ASMR may have therapeutic benefit to those struggling with anxiety or depression. There are not yet any published clinical studies which provide direct evidence for this, but there is culminating support for ASMR having health-related benefits.
The strongest documented support is from a research study published in 2015 which collected information from about 500 individuals who watch ASMR videos. The research participants reported that they watched the ASMR videos to relax (98%), to deal with stress (70%), and that watching ASMR videos had a positive effect on their mood (80%). Additionally, those with a higher risk for depression reported a larger improvement to their mood.
- Whispering voices are one of the most effective ASMR triggers (Pexels)
Preliminary data collected in another study (by the author of this post) from over 10,000 individuals also provides support for the helpfulness of ASMR. The majority of participants in the study reported that experiencing ASMR helped them to relax, have less stress, and to fall asleep. A preliminary analysis has also demonstrated that the majority of those in the study with clinician-diagnosed anxiety reported ASMR as helpful to their condition.
Another strong area of support for the potential helpfulness of ASMR are the thousands of comments posted on online forums, Facebook groups, the ASMR subreddit and especially YouTube videos. Although this type of anecdotal evidence is considered to be weak, the sheer volume of it has helped to bring attention and focus to the potential therapeutic value of ASMR. Reading these online stories also provides a direct and personal understanding of how ASMR may already be helping people.
One specific place to read online testimonials about the potential health benefits of ASMR is the Voices of ASMR project (created by the author of this article). Visitors to the project are invited to respond to this question, “Does ASMR help with stress or anxiety?”One of the participants, self-identified as Kate, posted:
“Yes, it does help with stress. When I am very stressed out and need to relax, I listen to calming ASMR videos. Usually not role plays, because my mind is already moving quite fast and it is hard to follow along with them. When in this state, I prefer ASMR of just talking; comforting in a soft spoken voice or whisper, and sometimes giving advice on anxiety or panic attacks. I discovered it when I was very anxious for a long time and was struggling to find ways to cope. I looked up “ASMR Anxiety” and was pleasantly surprised to find many ASMR videos regarding anxiety help. I have PTSD and Generalized Anxiety Disorder, so ASMR videos alone do not do the trick. But they are a great help when I need to calm down and other coping skills are not working. I have not told my clinicians about this.”
Another question in the Voices of ASMR project includes, “Does ASMR help with a down mood or depression?” Someone self-identified as Peggy replied with,

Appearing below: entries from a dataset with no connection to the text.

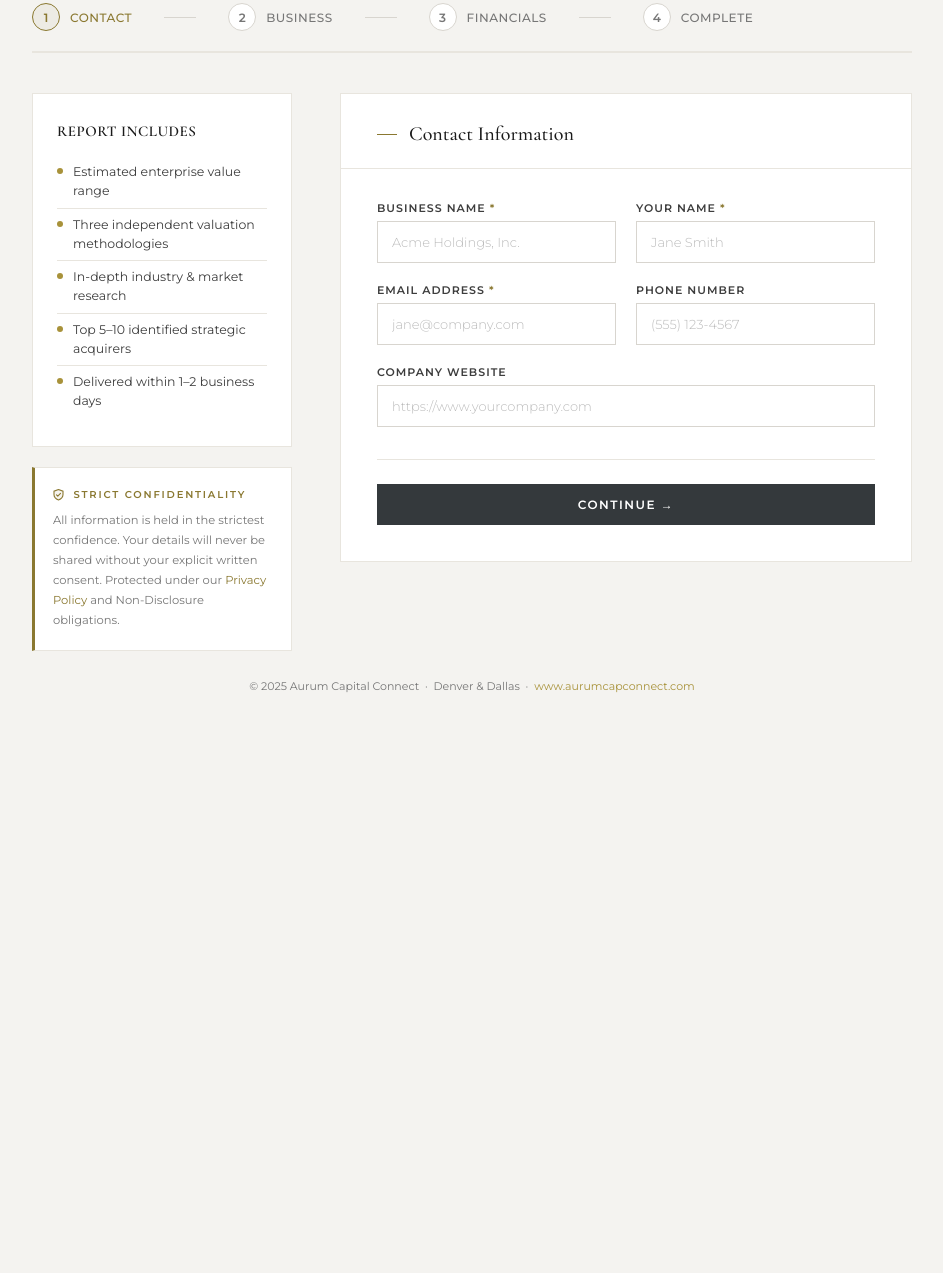
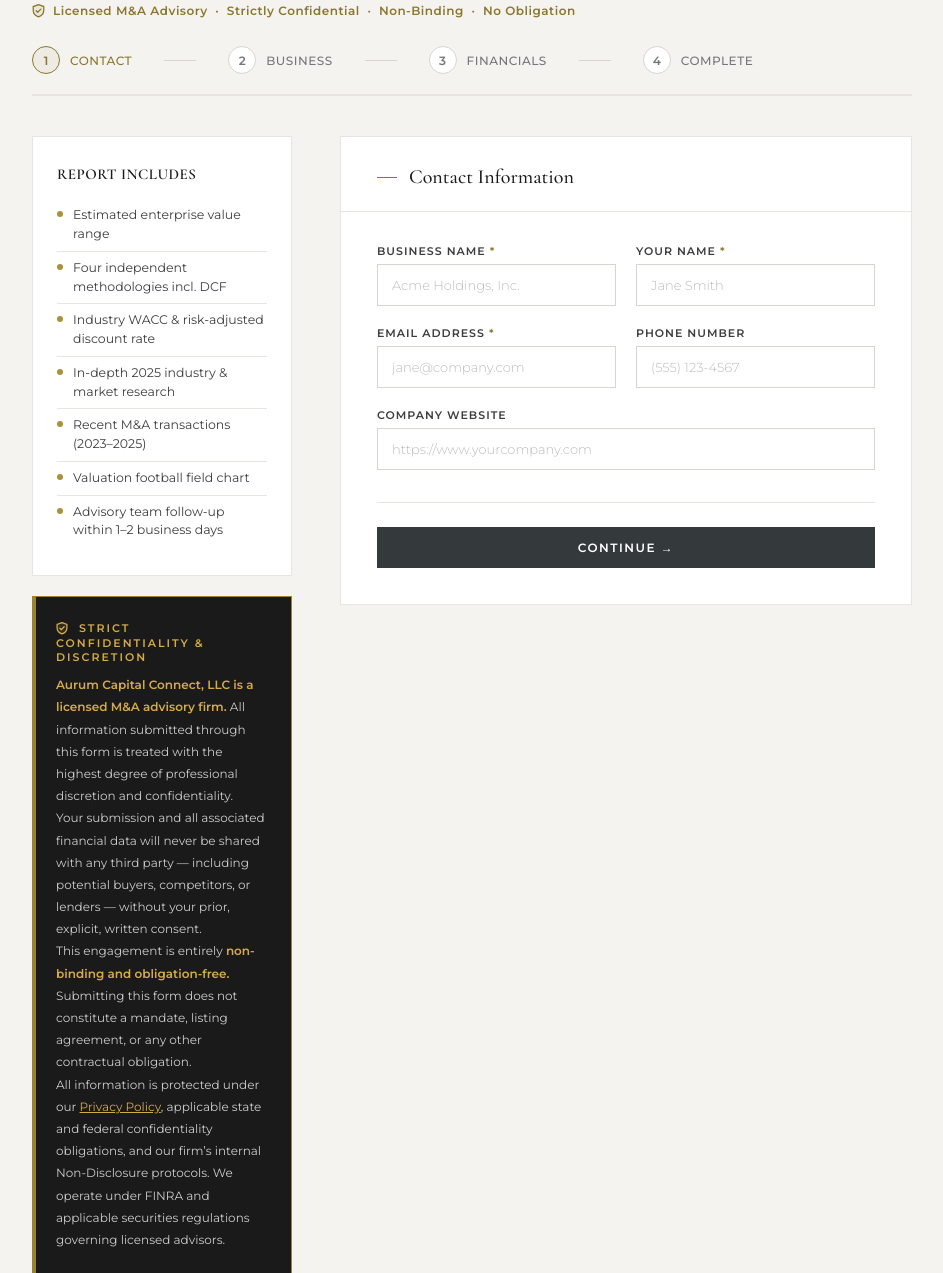
Before and after one commit to stephenlapham01-droid/Business-Valuation-CALC, a plain HTML site: page index.html in a window 1280 px wide. Shown: the part 255-1528 px from the top of the page, without its empty margins (168-1111 px from the left). Before the commit the page ends 1028 px from the top, so only its background shows below. Drawn offline with nearby package versions, Linux system fonts and the light colour scheme.

Commit message:
Update index.html

```diff
--- a/index.html
+++ b/index.html
@@ -188,22 +188,23 @@
       margin-top: 5px; flex-shrink: 0;
     }
     .conf-card {
-      background: var(--white);
-      border: 1px solid var(--border-lt);
-      border-left: 3px solid var(--gold);
-      padding: 20px 20px 20px 18px;
+      background: #1a1a1a;
+      border: 1px solid #9a8432;
+      border-left: 4px solid #9a8432;
+      padding: 24px 22px 22px 20px;
+      margin-top: 4px;
     }
     .conf-head {
-      font-size: 10px; font-weight: 600;
-      letter-spacing: 1.8px; text-transform: uppercase;
-      color: var(--gold); margin-bottom: 8px;
+      font-size: 11px; font-weight: 700;
+      letter-spacing: 2px; text-transform: uppercase;
+      color: #d4ac47; margin-bottom: 10px;
     }
     .conf-card p {
-      font-size: 11.5px; color: var(--text-muted);
-      line-height: 1.75;
+      font-size: 12px; color: #ccc;
+      line-height: 1.85;
     }
-    .conf-card a { color: var(--gold); text-decoration: none; }
-    .conf-card a:hover { text-decoration: underline; }
+    .conf-card a { color: #d4ac47; text-decoration: underline; }
+    .conf-card a:hover { color: #fff; }
 
     /* ── Form panel ── */
     .form-panel {
@@ -385,6 +386,10 @@
 
     <!-- Page title -->
     <h1 class="page-title">Request a <em>Complimentary<br>Business Valuation</em></h1>
+    <p style="font-size:12px;color:#8a7830;font-weight:600;letter-spacing:0.5px;margin-bottom:28px;display:flex;align-items:center;gap:8px;">
+      <svg xmlns="http://www.w3.org/2000/svg" width="13" height="14" viewBox="0 0 11 12" fill="none" style="flex-shrink:0"><path d="M5.5 0.5L1 2.2v3.3c0 2.3 1.9 4.5 4.5 5.5 2.6-1 4.5-3.2 4.5-5.5V2.2L5.5 0.5z" stroke="#8a7830" stroke-width="1.1" fill="rgba(138,120,48,0.10)"/><path d="M3.5 5.8l1.3 1.3 2.7-2.7" stroke="#8a7830" stroke-width="1.1" stroke-linecap="round" stroke-linejoin="round"/></svg>
+      Licensed M&amp;A Advisory &nbsp;·&nbsp; Strictly Confidential &nbsp;·&nbsp; Non-Binding &nbsp;·&nbsp; No Obligation
+    </p>
 
     <!-- Stepper -->
     <div class="stepper">
@@ -417,14 +422,22 @@
         <div class="sidebar-card">
           <div class="sidebar-title">Report Includes</div>
           <div class="sidebar-item"><div class="sidebar-dot"></div>Estimated enterprise value range</div>
-          <div class="sidebar-item"><div class="sidebar-dot"></div>Three independent valuation methodologies</div>
-          <div class="sidebar-item"><div class="sidebar-dot"></div>In-depth industry &amp; market research</div>
-          <div class="sidebar-item"><div class="sidebar-dot"></div>Top 5&#8211;10 identified strategic acquirers</div>
-          <div class="sidebar-item"><div class="sidebar-dot"></div>Delivered within 1&#8211;2 business days</div>
+          <div class="sidebar-item"><div class="sidebar-dot"></div>Four independent methodologies incl. DCF</div>
+          <div class="sidebar-item"><div class="sidebar-dot"></div>Industry WACC &amp; risk-adjusted discount rate</div>
+          <div class="sidebar-item"><div class="sidebar-dot"></div>In-depth 2025 industry &amp; market research</div>
+          <div class="sidebar-item"><div class="sidebar-dot"></div>Recent M&amp;A transactions (2023&#8211;2025)</div>
+          <div class="sidebar-item"><div class="sidebar-dot"></div>Valuation football field chart</div>
+          <div class="sidebar-item"><div class="sidebar-dot"></div>Advisory team follow-up within 1&#8211;2 business days</div>
         </div>
         <div class="conf-card">
-          <div class="conf-head"><svg xmlns="http://www.w3.org/2000/svg" width="11" height="12" viewBox="0 0 11 12" fill="none" style="display:inline-block;vertical-align:middle;margin-right:5px;margin-bottom:1px"><path d="M5.5 0.5L1 2.2v3.3c0 2.3 1.9 4.5 4.5 5.5 2.6-1 4.5-3.2 4.5-5.5V2.2L5.5 0.5z" stroke="#8a7830" stroke-width="1.1" fill="rgba(138,120,48,0.08)"/><path d="M3.5 5.8l1.3 1.3 2.7-2.7" stroke="#8a7830" stroke-width="1.1" stroke-linecap="round" stroke-linejoin="round"/></svg> Strict Confidentiality</div>
-          <p>All information is held in the strictest confidence. Your details will never be shared without your explicit written consent. Protected under our <a href="https://www.aurumcapconnect.com/privacy" target="_blank">Privacy Policy</a> and Non-Disclosure obligations.</p>
+          <div class="conf-head">
+            <svg xmlns="http://www.w3.org/2000/svg" width="12" height="13" viewBox="0 0 11 12" fill="none" style="display:inline-block;vertical-align:middle;margin-right:6px;margin-bottom:1px"><path d="M5.5 0.5L1 2.2v3.3c0 2.3 1.9 4.5 4.5 5.5 2.6-1 4.5-3.2 4.5-5.5V2.2L5.5 0.5z" stroke="#d4ac47" stroke-width="1.2" fill="rgba(212,172,71,0.12)"/><path d="M3.5 5.8l1.3 1.3 2.7-2.7" stroke="#d4ac47" stroke-width="1.2" stroke-linecap="round" stroke-linejoin="round"/></svg>
+            Strict Confidentiality &amp; Discretion
+          </div>
+          <p><strong style="color:#d4ac47;">Aurum Capital Connect, LLC is a licensed M&amp;A advisory firm.</strong> All information submitted through this form is treated with the highest degree of professional discretion and confidentiality.</p>
+          <p>Your submission and all associated financial data will never be shared with any third party — including potential buyers, competitors, or lenders — without your prior, explicit, written consent.</p>
+          <p>This engagement is entirely <strong style="color:#d4ac47;">non-binding and obligation-free.</strong> Submitting this form does not constitute a mandate, listing agreement, or any other contractual obligation.</p>
+          <p>All information is protected under our <a href="https://www.aurumcapconnect.com/privacy" target="_blank">Privacy Policy</a>, applicable state and federal confidentiality obligations, and our firm&#8217;s internal Non-Disclosure protocols. We operate under FINRA and applicable securities regulations governing licensed advisors.</p>
         </div>
       </div>
 
@@ -591,7 +604,10 @@
                 <button type="button" class="btn btn-outline" onclick="goPrev()">&#8592; Back</button>
                 <button type="submit" class="btn btn-gold">Submit Valuation Request</button>
               </div>
-              <p class="pnote">By submitting, you agree to our <a href="https://www.aurumcapconnect.com/privacy" target="_blank">Privacy Policy</a>. Your information is strictly confidential.</p>
+              <div class="pnote" style="background:#f8f7f4;border:1px solid #e5e2da;border-left:3px solid #8a7830;padding:14px 16px;text-align:left;margin-top:20px;font-size:12px;line-height:1.85;color:#555;">
+                <strong style="font-size:11px;letter-spacing:1px;text-transform:uppercase;color:#8a7830;">Confidentiality &amp; Advisor Disclosure</strong><br>
+                By submitting this form, you acknowledge that Aurum Capital Connect, LLC is a <strong>licensed M&amp;A advisory firm</strong> and that all information provided is strictly confidential. Your details will not be disclosed to any buyer, investor, or third party without your <strong>explicit written consent</strong>. This submission is <strong>entirely non-binding</strong> and does not constitute a sell-side mandate, listing, or engagement agreement. Aurum Capital Connect operates with full professional discretion in accordance with our <a href="https://www.aurumcapconnect.com/privacy" target="_blank">Privacy Policy</a> and applicable FINRA and securities regulations.
+              </div>
             </div>
 
           </form>
@@ -611,9 +627,9 @@
               </svg>
             </div>
             <h2>Thank You</h2>
-            <p>Your complimentary business valuation report is being prepared. Our advisory team will deliver it to your inbox within <strong style="color:var(--gold)">1&#8211;2 business days</strong> from the time of your submission.</p>
-            <p>Your report will include an estimated valuation range using three independent methodologies, comprehensive industry research, and a curated list of potential strategic acquirers.</p>
-            <p>Please check your inbox &#8212; and spam folder, just in case.</p>
+            <p>Your complimentary business valuation has been received. A licensed advisor from our <strong style="color:var(--gold)">Aurum Capital Connect</strong> team will be in touch within <strong style="color:var(--gold)">1&#8211;2 business days</strong> to discuss your valuation findings and answer any questions.</p>
+            <p>Your report will include an estimated enterprise value range using four independent methodologies (including a DCF with industry WACC), comprehensive 2025 market research, recent M&amp;A transactions, and a valuation football field chart.</p>
+            <p>All information you&#8217;ve shared is held in the strictest confidence and will never be disclosed to any third party without your written consent.</p>
             <div class="sbadge">
               <svg width="11" height="11" viewBox="0 0 11 11" fill="none"><circle cx="5.5" cy="5.5" r="4.5" stroke="#8a7830" stroke-width="1.2"/><path d="M3.5 5.5l1.5 1.5L7.5 4" stroke="#8a7830" stroke-width="1.2" stroke-linecap="round"/></svg>
               Submission Received
```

“It truly helps both with depression or simply having a bad mood. Personally I’m usually sad and went through depression about a year ago. ASMR played a big part in getting me out of that state emotionally. Daily. The sensation of ASMR itself is very soothing, and I always say that apart from the pleasant relaxing goose-bumpy-feeling on my skin, what I feel while watching ASMR videos, is peace, trust, safety, knowing nothing will hurt me. Things that fight anxiety, and things that everyone should feel in their day/life. So, managing to make my mind feel at ease while, feeling generally sad, is just like sweeping a dirty floor. It will soon need sweeping again but for now it’s pristine. In the long run, one can see just how much ASMR helps with anxiety, exactly because it takes a while until someone realizes, that the relaxed minutes/hours of their day they spent feeling ASMR really, REALLY made a difference. Either that is from a video or in real life. It took me some time to realize that myself, but now I use ASMR as a natural, beautiful remedy. For everything. It’s the most natural and effective medicine for the mind.”
All of the survey data, anecdotes, and testimonials about ASMR provide compelling support for it’s potential health benefits. But none of these are clinical evidence that ASMR is as good or better than currently approved therapies for a specific individual. If you think that you may be suffering from anxiety or depression your first step should be to talk to a clinician. Talk freely with your clinician about ASMR, they need to understand ASMR so they can make the best informed decisions for your health.
Overall, there is still a lot to be learned about ASMR and the journey to a complete understanding will be filled with moments of clarity and moments of confusion. Arriving at a clearer understanding of ASMR will be best served by quality research being done by a variety of scientists, in a variety of countries, with a variety of methods, and testing a variety of theories.
Explore Dr Richard's website to find out more about ASMR.